“Feed me Seymour, feed me!”


Seymour (played by Kaipo Leopoldino) singing to Audrey II (voiced by Scott Lewis) in the production of “Little Shop of Horrors” on Thursday, April 18.

“Feed me Seymour, feed me!”

The human-eating venus flytrap, Audrey II, came to life at the Mamiya Theatre on April 18 in Chaminade’s production of the dark yet comedic musical, “Little Shop of Horrors.”

According to the director’s note, “Little Shop of Horrors” is classified as a comedy horror rock musical, based on the low-budget 1960 black comedy film “The Little Shop of Horrors,” directed by Roger Corman. The music is a combination of early 1960s rock and roll, doo-wop and early Motown.

This musical has been performed all over the world. And because of its small cast and relatively simple orchestrations, it has become popular with community theaters, schools and other amateur groups.

Director Brother Gary Morris and Musical Director/Conductor Timothy Carney decided to put on this production because similar to last year’s spring semester’s play. “The 25th Annual Putnam County Spelling Bee, ”they wanted to spotlight and feature individual students and soloists. They found that a smaller cast is simpler compared to past plays such as “Music Man,” “Oliver,” and “Fiddler on the Roof” that contains a larger cast of about 45 – 50 people.

If anyone has ever seen the original production before, most viewers would know that this play is quite dark and gruesome. However, that wasn’t the direction Morris wanted the play to follow in.

“The first time I saw it, I didn’t really like it,” Morris said. “It was too serious, it was too dark when I saw it … it has to be up and really a spoof and a lot of fun, so we tried to make it that.”

Opening night is all about the audience. Morris believes the heart of live theater is the actors and the audience. The audience has to be able to respond to the show and their responses are basically the feedback to the cast of what works and what doesn’t work. The actors and audience energize each other.

Lead stars, Kaipo Leopoldino & Chardonnay Pao, singing a duet in "Little Shop of Horrors."
Lead stars, Kaipo Leopoldino & Chardonnay Pao, singing a duet in “Little Shop of Horrors.” Photo courtesy of Jordan Zizzi.

During the entire show, there was nothing but cheering from the audience, and the cast was able to successfully feed off of their energy.

“The feel of opening night is always electric and it’s the first time you have an audience there,” Morris said. “[The cast] starts getting reactions back from the audience, seeing what’s funny, and what the audience like.”

From Seymour’s (played by Kaipo Leopoldino) timid yet charismatic personality to Audrey II’s (voiced by Scott Lewis) demanding although persuasive ways to get Seymour to provide it with more blood, there was nothing but laughter coming form the audience.

The crowd for opening night on Thursday, April 18, although small, was big enough for the cast to vibe off of and was “one of our performances,” Morris said.
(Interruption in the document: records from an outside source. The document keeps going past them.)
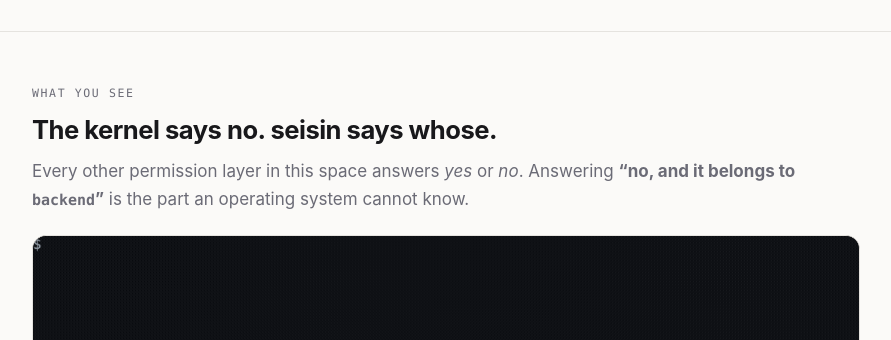
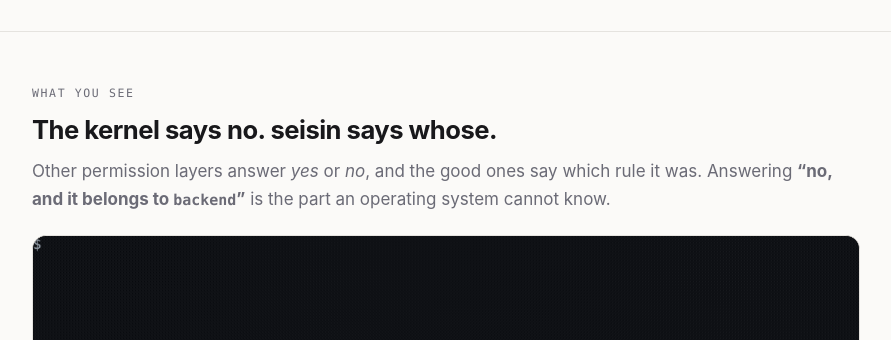
Before and after one commit to carlostapiacl/seisin, a website: page site/index.html in a window 1280 px wide. Shown: the part 460-800 px from the top of the page, without its empty margins (194-1085 px from the left). Drawn offline with Linux system fonts and the light colour scheme; files whose address does not match are found by name.

Commit message:
README y página: nono entra a prior art, y la frase de 'yes or no' dice lo que sigue siendo cierto
nono why explica qué regla bloqueó; lo que nadie hace es nombrar al dueño.
Visto en el código de nolabs-ai/nono el 2026-09-22 (why_runtime.rs, docs/cli).

```diff
--- a/site/index.html
+++ b/site/index.html
@@ -197,7 +197,7 @@ svg.flow path,svg.flow line{stroke:var(--line); fill:none}
   <div class="wrap">
     <p class="kicker">What you see</p>
     <h2>The kernel says no. seisin says whose.</h2>
-    <p class="dim">Every other permission layer in this space answers <i>yes</i> or <i>no</i>. Answering <b>“no, and it belongs to <code>backend</code>”</b> is the part an operating system cannot know.</p>
+    <p class="dim">Other permission layers answer <i>yes</i> or <i>no</i>, and the good ones say which rule it was. Answering <b>“no, and it belongs to <code>backend</code>”</b> is the part an operating system cannot know.</p>
 
     <figure>
       <img src="img/demo.gif" alt="A terminal: an agent running as the frontend role tries to write a file under src/api, the kernel refuses it, and seisin prints that the path belongs to backend and queues a request.">
```
Also changed, not shown: README.md.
Two members of the cast, Leopoldino, 20, who played Seymour Krelborn, and Martin Moore, 18, who played Audrey II puppeteer, both agreed that opening night was fun and a good first night.

For Leopoldino, this will be his third play and biggest lead role to date. He has previously starred in Chaminade’s production of “Oliver” and “The 25th Annual Putnam County Spelling Bee.”
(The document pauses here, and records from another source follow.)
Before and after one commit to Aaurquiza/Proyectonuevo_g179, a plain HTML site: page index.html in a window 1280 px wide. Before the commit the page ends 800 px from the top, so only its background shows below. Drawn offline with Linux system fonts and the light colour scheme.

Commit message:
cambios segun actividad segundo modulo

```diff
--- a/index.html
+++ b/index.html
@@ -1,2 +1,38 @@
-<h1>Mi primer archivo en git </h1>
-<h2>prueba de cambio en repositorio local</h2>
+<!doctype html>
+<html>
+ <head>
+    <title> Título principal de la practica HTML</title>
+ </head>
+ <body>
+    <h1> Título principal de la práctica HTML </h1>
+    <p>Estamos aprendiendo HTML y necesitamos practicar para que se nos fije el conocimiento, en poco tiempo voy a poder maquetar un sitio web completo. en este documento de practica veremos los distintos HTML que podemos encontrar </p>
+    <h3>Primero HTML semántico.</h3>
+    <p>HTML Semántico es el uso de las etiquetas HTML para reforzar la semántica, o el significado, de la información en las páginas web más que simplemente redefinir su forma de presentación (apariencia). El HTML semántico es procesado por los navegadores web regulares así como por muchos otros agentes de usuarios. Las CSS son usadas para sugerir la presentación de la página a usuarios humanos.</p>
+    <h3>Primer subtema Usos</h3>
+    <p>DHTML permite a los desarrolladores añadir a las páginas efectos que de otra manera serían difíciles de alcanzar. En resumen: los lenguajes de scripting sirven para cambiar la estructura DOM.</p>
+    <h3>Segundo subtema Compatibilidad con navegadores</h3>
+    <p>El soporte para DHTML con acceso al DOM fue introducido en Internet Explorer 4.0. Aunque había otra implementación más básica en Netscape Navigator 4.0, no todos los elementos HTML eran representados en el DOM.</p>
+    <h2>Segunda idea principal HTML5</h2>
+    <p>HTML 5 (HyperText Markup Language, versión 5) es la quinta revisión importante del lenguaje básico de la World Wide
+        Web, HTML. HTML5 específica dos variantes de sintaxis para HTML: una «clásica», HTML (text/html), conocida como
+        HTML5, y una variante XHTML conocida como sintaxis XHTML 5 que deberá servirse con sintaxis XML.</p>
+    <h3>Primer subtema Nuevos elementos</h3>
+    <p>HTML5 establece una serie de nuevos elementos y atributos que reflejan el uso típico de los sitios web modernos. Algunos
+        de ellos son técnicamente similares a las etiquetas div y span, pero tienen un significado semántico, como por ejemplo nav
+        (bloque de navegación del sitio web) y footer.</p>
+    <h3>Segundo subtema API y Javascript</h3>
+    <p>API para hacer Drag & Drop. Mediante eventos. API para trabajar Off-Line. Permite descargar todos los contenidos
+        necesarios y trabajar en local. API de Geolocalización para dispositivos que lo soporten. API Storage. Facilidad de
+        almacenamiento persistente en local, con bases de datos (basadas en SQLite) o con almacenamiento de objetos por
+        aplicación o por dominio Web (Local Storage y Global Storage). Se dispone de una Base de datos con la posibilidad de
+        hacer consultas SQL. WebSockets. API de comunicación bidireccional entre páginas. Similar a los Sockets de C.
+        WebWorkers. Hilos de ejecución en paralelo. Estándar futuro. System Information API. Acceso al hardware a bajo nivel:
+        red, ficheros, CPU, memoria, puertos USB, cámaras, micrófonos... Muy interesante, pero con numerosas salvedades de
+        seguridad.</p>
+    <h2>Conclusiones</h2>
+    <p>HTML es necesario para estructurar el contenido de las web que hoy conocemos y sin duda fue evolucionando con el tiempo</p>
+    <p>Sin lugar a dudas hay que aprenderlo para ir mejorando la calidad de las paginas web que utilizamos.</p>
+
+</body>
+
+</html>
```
For having previous knowledge of the play, Leopoldino knew he wanted to audition for the awkward yet adorable role of Seymour. When asked why he had auditioned for the role, he said Seymour and himself have similar traits. From not being able to talk to your crush to Seymour’s geekiness, Leopoldino was able to embody the role of his character.
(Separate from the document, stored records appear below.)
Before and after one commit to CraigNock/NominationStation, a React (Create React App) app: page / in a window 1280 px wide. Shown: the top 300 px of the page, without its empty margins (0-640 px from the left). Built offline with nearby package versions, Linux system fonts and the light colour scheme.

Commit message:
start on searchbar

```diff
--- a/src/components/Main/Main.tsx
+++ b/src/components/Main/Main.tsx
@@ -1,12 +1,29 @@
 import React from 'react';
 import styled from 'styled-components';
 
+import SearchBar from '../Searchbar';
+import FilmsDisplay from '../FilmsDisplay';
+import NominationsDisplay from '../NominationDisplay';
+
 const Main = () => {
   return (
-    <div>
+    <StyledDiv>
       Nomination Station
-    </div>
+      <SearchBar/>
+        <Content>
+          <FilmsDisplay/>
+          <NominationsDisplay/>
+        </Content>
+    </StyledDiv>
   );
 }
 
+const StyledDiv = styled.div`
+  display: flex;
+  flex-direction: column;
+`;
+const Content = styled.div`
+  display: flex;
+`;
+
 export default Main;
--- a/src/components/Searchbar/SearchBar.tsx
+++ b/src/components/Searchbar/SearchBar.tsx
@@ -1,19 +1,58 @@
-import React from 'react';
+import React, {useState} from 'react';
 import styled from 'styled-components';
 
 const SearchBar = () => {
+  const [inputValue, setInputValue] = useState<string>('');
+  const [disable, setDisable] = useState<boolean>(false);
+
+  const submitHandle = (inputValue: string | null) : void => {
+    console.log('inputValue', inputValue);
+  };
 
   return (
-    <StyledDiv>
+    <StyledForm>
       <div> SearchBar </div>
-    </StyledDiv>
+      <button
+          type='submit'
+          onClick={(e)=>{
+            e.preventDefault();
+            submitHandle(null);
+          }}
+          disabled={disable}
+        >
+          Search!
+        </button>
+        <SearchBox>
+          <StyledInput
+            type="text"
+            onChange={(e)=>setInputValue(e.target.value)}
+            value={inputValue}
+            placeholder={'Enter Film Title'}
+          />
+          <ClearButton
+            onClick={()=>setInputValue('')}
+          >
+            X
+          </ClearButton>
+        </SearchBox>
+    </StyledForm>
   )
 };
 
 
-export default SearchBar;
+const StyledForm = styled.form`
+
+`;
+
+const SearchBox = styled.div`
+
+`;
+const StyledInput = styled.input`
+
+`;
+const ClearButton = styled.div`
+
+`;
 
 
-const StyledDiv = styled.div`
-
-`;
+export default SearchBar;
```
“My favorite song was ‘The Meek Shall Inherit,’” Leopoldino said. “Everything is being thrown at him at once and he is realizing how much success he can garner from feeding the plant but he is torn between what his conscience is telling him he is doing is wrong and his love for Audrey and wanting to impress her, which is what drives him to keep doing it.”

Like many performers, Leopoldino was very nervous on opening night. He didn’t know exactly what to expect since he knew the play contained comedic moments and lines that he had to memorize.

“… But up until we get an audience, you don’t know how people are going to react to the lines,” Leopoldino said.